Comparative data sets with measurements of tonality and frequency range in passerines and hummingbirds
Goller, Franz (2022), Comparative data sets with measurements of tonality and frequency range in passerines and hummingbirds, Dryad, Dataset, https://doi.org/10.5061/dryad.rn8pk0pd4
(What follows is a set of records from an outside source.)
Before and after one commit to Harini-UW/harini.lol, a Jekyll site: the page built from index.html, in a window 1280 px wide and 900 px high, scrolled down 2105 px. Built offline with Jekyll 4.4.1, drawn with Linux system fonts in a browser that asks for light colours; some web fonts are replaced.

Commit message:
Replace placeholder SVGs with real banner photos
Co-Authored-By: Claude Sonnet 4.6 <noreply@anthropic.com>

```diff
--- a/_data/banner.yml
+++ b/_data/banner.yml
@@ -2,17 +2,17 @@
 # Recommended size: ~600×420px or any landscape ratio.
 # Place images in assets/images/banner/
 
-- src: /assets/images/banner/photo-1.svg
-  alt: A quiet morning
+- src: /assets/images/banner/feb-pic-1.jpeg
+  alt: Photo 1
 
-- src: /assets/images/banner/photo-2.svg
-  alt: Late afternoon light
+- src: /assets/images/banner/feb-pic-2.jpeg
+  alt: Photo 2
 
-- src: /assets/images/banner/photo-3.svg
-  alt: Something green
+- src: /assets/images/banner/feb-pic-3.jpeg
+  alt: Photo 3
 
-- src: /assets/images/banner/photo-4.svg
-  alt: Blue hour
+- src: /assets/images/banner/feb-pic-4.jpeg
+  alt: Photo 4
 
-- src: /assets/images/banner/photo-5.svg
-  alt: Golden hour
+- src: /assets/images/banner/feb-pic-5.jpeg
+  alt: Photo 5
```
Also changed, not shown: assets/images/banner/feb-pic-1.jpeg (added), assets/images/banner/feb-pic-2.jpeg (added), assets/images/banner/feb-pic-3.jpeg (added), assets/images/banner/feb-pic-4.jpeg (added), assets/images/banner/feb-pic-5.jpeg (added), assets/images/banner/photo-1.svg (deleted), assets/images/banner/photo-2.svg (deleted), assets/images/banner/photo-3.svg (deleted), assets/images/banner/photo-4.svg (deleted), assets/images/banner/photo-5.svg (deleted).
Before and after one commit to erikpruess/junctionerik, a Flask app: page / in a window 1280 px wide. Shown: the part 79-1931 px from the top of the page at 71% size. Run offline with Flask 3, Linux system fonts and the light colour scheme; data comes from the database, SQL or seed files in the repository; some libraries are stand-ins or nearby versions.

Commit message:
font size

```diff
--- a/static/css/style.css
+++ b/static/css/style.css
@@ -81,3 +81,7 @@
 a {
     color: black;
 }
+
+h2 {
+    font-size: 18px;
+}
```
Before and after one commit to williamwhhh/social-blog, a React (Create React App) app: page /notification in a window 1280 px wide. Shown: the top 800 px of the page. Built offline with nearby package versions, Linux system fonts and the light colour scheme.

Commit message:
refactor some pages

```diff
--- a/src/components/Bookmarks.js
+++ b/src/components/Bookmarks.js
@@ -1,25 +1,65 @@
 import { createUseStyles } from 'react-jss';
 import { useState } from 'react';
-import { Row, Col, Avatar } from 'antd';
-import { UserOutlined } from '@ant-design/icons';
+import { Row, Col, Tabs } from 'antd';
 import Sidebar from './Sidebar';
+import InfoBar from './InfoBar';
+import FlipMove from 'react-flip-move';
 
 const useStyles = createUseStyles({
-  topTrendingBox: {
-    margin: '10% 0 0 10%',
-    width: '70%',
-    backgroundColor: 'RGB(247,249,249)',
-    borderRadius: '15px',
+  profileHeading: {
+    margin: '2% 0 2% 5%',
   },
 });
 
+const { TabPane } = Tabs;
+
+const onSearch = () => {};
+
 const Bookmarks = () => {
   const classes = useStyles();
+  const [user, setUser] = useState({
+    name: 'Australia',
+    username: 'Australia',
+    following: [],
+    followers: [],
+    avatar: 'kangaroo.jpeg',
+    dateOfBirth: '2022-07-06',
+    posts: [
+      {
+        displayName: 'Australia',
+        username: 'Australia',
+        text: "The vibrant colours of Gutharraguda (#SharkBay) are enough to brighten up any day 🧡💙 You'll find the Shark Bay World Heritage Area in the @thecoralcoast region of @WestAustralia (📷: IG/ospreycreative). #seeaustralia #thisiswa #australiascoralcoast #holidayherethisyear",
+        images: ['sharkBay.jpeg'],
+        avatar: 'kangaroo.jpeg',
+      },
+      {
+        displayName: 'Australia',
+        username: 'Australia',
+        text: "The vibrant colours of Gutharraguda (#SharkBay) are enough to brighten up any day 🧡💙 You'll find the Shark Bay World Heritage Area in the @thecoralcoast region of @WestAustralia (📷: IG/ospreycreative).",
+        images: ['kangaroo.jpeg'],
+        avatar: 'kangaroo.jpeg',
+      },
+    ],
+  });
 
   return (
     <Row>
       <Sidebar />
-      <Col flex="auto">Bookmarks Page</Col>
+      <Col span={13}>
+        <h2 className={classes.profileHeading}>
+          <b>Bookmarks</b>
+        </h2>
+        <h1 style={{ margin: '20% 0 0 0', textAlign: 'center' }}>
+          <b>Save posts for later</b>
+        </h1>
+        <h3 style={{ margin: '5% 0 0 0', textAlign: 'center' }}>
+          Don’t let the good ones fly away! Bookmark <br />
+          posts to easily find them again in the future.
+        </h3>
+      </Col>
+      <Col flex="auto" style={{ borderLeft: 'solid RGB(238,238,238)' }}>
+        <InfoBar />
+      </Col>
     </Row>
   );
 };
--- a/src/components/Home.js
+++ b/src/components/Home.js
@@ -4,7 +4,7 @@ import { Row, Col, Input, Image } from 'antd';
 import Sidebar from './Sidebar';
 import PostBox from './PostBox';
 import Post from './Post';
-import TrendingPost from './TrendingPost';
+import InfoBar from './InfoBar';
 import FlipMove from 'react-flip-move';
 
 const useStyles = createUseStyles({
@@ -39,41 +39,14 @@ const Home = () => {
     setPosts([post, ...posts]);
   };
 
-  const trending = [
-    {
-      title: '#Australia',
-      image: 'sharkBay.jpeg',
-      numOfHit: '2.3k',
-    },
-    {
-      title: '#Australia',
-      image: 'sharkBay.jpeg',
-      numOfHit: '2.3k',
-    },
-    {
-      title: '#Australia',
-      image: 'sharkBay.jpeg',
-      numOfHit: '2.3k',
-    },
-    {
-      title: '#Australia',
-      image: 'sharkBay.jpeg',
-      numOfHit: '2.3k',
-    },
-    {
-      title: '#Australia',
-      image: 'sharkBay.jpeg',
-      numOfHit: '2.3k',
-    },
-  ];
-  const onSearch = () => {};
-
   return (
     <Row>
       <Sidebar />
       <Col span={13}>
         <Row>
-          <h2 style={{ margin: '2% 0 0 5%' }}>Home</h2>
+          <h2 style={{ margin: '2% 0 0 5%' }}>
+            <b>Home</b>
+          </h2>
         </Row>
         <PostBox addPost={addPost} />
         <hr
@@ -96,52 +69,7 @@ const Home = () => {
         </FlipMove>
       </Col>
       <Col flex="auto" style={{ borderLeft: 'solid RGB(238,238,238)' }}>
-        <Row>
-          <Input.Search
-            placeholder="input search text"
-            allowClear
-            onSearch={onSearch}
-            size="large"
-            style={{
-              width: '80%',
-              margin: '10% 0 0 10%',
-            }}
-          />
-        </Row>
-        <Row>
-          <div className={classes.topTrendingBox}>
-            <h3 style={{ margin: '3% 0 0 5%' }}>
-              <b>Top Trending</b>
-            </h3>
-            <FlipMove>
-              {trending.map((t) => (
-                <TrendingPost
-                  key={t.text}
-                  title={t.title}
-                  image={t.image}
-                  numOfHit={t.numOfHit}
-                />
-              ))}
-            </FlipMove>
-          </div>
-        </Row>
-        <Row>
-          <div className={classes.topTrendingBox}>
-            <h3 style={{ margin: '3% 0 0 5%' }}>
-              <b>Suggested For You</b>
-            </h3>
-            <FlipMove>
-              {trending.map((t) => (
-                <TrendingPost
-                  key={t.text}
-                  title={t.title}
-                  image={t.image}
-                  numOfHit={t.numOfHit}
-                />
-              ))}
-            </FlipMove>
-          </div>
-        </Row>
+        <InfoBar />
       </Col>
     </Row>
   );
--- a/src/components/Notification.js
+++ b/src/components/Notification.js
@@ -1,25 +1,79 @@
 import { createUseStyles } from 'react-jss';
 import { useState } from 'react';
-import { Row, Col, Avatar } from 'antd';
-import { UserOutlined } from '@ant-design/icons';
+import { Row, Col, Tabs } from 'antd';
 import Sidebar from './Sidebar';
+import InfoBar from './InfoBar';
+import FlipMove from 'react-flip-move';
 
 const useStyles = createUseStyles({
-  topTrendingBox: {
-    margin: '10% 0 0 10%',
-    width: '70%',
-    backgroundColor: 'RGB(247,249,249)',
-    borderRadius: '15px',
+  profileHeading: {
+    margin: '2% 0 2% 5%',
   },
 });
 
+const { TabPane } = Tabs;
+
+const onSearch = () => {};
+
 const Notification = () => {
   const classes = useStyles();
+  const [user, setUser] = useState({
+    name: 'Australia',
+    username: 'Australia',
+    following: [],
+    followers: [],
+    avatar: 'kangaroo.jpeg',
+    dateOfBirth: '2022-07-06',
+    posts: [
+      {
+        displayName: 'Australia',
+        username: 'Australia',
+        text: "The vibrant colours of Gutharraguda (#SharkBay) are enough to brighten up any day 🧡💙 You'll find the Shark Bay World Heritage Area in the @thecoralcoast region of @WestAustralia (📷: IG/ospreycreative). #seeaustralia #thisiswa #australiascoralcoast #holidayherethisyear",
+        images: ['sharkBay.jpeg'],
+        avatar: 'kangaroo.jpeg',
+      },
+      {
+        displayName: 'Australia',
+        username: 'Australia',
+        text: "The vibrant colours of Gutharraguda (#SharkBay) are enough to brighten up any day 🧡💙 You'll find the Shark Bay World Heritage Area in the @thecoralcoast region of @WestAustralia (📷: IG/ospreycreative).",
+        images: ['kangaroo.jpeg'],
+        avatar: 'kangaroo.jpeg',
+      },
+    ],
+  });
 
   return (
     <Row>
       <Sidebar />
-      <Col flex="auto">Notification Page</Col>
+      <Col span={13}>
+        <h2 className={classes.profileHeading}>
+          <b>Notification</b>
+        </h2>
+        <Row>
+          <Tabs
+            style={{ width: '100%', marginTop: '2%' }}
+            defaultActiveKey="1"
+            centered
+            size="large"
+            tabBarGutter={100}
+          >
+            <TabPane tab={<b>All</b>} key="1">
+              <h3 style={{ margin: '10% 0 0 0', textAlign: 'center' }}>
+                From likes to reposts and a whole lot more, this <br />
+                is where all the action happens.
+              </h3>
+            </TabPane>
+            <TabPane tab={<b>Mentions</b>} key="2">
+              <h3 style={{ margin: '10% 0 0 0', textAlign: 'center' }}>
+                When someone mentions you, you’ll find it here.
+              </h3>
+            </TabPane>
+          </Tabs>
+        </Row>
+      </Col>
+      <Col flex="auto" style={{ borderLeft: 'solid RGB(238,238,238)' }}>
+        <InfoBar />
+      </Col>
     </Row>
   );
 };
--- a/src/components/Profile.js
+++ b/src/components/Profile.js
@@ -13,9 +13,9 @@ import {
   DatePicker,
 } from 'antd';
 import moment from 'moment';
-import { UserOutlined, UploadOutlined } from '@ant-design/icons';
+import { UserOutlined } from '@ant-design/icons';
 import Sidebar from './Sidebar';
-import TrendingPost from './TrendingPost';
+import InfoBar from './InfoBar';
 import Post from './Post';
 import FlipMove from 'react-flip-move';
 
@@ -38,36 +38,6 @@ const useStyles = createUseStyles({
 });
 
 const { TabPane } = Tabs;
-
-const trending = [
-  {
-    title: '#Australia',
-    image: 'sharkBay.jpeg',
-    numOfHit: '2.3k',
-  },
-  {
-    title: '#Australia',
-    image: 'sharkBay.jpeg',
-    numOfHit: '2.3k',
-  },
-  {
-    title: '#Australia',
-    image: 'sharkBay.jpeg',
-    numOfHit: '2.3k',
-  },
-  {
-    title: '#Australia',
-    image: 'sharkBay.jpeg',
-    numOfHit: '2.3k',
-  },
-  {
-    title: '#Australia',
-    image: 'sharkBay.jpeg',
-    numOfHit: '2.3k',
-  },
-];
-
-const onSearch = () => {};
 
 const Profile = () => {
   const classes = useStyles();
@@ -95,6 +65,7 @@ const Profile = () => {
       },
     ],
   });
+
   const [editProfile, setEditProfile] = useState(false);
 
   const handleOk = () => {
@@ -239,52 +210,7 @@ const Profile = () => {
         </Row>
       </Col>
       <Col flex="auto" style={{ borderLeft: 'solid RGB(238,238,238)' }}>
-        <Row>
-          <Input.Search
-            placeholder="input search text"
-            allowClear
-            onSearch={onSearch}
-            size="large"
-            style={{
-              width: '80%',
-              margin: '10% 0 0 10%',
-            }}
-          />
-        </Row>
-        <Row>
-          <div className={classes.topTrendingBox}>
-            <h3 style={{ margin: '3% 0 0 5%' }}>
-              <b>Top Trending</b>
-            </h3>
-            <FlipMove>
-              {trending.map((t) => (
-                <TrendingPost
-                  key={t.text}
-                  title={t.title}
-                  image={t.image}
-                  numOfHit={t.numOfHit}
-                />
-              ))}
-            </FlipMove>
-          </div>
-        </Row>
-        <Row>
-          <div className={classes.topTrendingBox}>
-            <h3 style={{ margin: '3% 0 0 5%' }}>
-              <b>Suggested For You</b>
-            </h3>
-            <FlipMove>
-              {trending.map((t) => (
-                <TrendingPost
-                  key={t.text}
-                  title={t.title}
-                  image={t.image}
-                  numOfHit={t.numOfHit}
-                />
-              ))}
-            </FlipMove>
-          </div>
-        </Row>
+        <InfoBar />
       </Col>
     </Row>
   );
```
Upper vocal tract articulatory movements are a key component of vocal communication across birds and mammals. In many birds, tonal song arises from dynamically adjusted filtering of harmonic content. Many aspects of these upper vocal tract movements, such as the dynamics, motor control and relation to vocal learning, are poorly understood. Here we compare use of dynamically adjusted filter properties between vocal learners and non-learners to assess whether articulation in the upper vocal tract is linked to the increased neural substrate that evolved with vocal learning. We hypothesize that vocal learning ability is associated with enhanced ability for articulatory movements in the upper vocal tract. To test this hypothesis, we compared vocal learners and non-learners from two groups (186 passerines and 42 hummingbirds) by assessing tonality of song syllables. The data suggest that vocal learners in both clades employ more consistent broadband dynamic filter tracking than the non-learners, which contributes to the higher tonality in songs. In addition, oscine songs display higher tonality than those of hummingbirds. A complex interplay of vocal tract biomechanics, histological differences of the sound source as well as increased motor control through vocal learning facilitates more consistent generation of tonal song.